In addition, Fox Sports reporter and newly signed Tubi ambassador Erin Andrews will serve as grand marshal at the upcoming race Atlanta.

"The car looks great and I’m excited to welcome Tubi to the number 42 team for the Atlanta race," said Chastain. "Fox does a great job bringing Nascar into homes each weekend through their race broadcast and it’s great that our team can help highlight the Tubi streaming service from Fox to those same fans."

Looking to Nascar's Truck Series, the 4Less Group, owners of Auto Parts 4Less, have announced a multi-race deal with MBM Motorsports and Timmy Hill Racing.

The deal is set to begin on 27th March in Tennessee. As part of the collaboration, LiftKits4less branding will feature on the trucks as the title sponsor.

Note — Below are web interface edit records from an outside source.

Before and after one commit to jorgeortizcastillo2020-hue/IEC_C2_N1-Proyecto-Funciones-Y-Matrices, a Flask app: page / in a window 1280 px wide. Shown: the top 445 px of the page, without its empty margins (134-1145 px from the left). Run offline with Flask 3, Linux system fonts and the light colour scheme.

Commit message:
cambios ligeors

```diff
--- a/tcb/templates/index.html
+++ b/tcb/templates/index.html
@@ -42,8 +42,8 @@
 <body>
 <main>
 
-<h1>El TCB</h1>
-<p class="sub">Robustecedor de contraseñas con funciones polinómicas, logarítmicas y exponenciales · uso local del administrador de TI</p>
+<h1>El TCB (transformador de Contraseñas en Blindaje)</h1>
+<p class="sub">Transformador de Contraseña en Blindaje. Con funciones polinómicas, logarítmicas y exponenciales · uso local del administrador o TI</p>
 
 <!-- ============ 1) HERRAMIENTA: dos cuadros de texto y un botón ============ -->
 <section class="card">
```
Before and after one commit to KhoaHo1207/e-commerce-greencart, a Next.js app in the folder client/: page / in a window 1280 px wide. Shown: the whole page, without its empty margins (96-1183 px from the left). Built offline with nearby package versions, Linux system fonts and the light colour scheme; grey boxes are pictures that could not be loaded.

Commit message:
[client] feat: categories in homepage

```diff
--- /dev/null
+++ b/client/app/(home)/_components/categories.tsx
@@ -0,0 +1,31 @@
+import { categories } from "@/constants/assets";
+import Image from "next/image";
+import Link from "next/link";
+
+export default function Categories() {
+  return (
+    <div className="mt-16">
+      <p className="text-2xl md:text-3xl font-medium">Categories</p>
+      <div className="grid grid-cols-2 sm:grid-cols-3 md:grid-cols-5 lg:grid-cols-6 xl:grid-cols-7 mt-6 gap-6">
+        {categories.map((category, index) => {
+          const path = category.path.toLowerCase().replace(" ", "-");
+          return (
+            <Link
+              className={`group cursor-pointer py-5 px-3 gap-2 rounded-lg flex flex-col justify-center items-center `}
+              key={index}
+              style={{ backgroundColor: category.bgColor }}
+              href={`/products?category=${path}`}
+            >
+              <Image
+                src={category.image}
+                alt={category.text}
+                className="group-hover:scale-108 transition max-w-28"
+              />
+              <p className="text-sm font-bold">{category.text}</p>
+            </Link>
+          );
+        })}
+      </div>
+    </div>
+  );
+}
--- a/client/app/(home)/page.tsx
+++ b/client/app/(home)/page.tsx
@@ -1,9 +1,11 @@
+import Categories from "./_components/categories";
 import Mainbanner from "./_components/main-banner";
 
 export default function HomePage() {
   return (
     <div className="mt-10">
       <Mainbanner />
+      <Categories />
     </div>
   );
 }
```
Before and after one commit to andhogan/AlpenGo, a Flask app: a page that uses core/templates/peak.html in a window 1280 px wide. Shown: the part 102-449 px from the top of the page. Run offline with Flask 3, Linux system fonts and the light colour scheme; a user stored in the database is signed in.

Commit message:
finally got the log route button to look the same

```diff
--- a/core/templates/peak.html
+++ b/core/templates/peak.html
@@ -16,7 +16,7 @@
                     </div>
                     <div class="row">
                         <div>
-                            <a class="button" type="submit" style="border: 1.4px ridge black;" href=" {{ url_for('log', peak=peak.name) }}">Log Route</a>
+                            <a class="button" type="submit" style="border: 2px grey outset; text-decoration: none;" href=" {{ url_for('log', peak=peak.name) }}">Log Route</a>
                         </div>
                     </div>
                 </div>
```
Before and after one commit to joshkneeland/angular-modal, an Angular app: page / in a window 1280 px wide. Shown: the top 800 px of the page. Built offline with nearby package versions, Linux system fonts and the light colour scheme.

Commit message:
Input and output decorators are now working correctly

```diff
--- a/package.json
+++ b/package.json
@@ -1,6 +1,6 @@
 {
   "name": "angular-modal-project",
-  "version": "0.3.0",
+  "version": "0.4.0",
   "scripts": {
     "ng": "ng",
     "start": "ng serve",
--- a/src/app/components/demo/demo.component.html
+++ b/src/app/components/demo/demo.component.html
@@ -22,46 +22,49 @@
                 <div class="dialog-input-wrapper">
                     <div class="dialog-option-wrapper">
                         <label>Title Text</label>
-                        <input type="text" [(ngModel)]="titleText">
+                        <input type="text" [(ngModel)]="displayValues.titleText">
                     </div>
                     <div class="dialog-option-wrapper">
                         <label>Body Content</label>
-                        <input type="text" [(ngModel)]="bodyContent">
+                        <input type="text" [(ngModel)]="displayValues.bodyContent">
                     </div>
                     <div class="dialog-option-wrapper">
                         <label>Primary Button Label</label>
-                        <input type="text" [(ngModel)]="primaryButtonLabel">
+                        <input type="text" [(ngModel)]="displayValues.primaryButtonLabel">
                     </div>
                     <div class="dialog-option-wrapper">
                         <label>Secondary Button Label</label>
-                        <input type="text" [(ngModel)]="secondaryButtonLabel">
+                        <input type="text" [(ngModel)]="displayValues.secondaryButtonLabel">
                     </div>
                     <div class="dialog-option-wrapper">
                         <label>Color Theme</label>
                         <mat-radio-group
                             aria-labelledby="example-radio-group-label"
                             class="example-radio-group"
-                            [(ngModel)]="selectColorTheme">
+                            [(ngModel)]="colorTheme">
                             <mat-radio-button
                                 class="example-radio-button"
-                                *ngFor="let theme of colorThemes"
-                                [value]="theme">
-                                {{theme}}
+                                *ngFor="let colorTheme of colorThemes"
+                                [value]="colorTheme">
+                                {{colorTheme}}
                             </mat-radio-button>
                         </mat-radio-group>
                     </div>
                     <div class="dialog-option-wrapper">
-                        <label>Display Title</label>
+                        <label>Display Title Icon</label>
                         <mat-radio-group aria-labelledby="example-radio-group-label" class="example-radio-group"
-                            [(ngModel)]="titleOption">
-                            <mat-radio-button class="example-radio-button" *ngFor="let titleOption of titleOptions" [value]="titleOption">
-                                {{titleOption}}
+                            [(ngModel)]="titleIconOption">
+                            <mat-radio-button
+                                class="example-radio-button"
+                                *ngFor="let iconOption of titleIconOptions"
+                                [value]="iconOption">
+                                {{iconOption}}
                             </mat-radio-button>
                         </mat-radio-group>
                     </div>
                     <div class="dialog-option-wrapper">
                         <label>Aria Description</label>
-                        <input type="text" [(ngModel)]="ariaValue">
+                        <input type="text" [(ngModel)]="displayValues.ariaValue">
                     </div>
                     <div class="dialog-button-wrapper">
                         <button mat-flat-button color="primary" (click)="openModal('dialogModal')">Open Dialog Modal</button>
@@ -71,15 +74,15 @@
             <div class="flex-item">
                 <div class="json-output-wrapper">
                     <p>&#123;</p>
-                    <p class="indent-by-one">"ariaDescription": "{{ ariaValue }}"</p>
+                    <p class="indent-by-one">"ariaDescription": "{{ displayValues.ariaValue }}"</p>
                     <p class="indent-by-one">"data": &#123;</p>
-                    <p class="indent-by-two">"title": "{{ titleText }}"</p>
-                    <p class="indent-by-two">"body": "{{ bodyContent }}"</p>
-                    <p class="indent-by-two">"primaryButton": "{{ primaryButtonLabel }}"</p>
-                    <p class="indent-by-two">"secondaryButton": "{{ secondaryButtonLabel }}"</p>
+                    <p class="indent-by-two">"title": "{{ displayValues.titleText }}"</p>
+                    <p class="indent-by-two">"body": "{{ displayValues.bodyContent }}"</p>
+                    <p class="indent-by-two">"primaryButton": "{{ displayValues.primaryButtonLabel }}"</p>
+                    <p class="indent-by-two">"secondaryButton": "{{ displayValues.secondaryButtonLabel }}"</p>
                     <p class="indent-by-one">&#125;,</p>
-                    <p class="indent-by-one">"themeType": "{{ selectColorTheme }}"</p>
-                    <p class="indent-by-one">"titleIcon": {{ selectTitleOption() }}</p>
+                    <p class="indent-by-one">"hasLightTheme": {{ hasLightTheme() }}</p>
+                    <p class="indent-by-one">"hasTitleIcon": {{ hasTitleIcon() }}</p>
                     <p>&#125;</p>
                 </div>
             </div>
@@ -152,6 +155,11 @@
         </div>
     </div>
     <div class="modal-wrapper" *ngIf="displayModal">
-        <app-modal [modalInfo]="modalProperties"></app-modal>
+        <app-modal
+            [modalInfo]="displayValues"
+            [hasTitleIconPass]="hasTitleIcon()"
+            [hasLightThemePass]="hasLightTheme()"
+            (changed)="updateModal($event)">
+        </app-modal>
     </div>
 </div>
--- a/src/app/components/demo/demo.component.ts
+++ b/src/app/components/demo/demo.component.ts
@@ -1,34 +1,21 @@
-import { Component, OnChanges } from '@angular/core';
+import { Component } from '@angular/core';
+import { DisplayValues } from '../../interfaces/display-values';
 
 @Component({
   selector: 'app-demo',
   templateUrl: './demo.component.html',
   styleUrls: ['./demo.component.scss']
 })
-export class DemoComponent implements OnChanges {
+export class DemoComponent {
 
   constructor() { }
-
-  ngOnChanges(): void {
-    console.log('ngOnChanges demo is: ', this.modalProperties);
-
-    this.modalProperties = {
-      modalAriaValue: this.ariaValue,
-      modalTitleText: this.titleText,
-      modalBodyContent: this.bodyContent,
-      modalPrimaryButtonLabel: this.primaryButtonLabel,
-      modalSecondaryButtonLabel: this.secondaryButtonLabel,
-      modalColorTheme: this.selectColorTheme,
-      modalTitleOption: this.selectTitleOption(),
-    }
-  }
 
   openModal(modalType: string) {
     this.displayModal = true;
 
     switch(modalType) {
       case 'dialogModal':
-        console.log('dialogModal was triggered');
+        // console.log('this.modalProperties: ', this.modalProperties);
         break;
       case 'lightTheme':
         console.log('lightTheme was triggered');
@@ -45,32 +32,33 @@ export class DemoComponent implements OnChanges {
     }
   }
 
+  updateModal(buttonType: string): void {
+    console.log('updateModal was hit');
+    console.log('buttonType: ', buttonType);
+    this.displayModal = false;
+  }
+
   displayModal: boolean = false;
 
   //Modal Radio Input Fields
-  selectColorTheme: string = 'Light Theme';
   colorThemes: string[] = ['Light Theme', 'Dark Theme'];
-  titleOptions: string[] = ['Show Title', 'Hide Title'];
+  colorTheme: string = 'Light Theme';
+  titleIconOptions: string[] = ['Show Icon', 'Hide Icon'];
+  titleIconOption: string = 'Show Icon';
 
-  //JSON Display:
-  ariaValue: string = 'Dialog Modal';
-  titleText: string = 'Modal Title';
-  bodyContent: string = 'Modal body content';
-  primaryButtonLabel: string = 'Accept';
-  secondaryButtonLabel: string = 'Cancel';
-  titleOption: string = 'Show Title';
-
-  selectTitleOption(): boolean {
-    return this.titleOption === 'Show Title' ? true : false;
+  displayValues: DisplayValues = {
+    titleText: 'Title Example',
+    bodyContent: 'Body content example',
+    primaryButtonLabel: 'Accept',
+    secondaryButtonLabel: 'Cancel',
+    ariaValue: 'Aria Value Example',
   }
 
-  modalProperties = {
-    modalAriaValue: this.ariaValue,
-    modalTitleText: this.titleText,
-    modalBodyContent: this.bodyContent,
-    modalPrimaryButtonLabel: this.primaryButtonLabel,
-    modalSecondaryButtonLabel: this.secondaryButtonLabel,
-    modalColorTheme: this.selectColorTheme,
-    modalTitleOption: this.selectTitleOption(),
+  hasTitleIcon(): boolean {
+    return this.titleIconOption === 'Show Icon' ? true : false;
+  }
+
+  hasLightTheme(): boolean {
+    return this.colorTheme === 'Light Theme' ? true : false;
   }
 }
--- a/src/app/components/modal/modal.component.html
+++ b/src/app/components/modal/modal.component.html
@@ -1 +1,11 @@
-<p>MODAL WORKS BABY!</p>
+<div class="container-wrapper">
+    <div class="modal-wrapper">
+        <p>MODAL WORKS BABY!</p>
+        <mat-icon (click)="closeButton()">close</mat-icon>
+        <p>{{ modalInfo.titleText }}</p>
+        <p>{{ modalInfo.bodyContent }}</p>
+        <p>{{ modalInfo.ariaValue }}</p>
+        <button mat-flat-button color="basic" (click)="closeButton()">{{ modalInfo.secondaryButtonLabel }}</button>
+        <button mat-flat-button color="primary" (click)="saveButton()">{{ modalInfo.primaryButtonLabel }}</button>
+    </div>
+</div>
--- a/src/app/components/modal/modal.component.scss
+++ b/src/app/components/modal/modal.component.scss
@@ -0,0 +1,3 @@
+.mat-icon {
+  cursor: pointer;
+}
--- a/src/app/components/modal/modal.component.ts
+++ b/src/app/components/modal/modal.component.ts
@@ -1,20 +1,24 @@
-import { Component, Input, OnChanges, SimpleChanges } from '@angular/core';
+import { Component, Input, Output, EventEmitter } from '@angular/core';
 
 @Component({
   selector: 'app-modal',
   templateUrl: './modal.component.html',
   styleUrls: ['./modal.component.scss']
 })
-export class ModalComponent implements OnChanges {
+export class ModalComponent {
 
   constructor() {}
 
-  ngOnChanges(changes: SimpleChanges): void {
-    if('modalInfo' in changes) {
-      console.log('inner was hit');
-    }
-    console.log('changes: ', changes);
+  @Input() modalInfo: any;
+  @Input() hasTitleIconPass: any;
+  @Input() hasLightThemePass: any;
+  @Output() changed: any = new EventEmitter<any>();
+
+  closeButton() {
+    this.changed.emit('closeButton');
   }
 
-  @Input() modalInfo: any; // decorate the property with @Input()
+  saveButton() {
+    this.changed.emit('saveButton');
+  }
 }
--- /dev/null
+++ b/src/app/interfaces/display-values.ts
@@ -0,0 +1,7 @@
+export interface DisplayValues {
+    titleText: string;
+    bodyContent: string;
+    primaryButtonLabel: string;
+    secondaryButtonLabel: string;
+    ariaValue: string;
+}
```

Nascar has also announced that it plans to introduce a new Covid-19 screening process for race officials and essential personnel at the Cup Series race in Atlanta. Trained dogs will be used to detect coronavirus as a line of defence to limit the virus' spread.

"We think that these dogs and this capability is going to allow us to rapidly confirm that all of those people entering the essential footprint on Sunday — that’s race teams, that’s Nascar officials, that’s the vendors that work inside the garage — all those folks are Covid-free or not," said Tom Bryant, Nascar managing director of racing operations.

"The ability to do that has kind of been the math problem that we have continuously tried to solve since March of last year."

Nascar will work with the 360 K9 Group which will supply two sets of trained dogs to assess personnel when they arrive at the circuit.

If the dogs detect coronavirus within an individual, they will be isolated and will undergo comprehensive screening. The dogs will not be used to screen drivers or fans.

According to tests done by the 360 K9 Group, the ability of dogs to accurately detect traces of coronavirus within an individual is 98 per cent.

This screening process has come almost a year after the coronavirus outbreak in March 2020 and marks the same circuit where the Cup Series had to be halted due to safety concerns.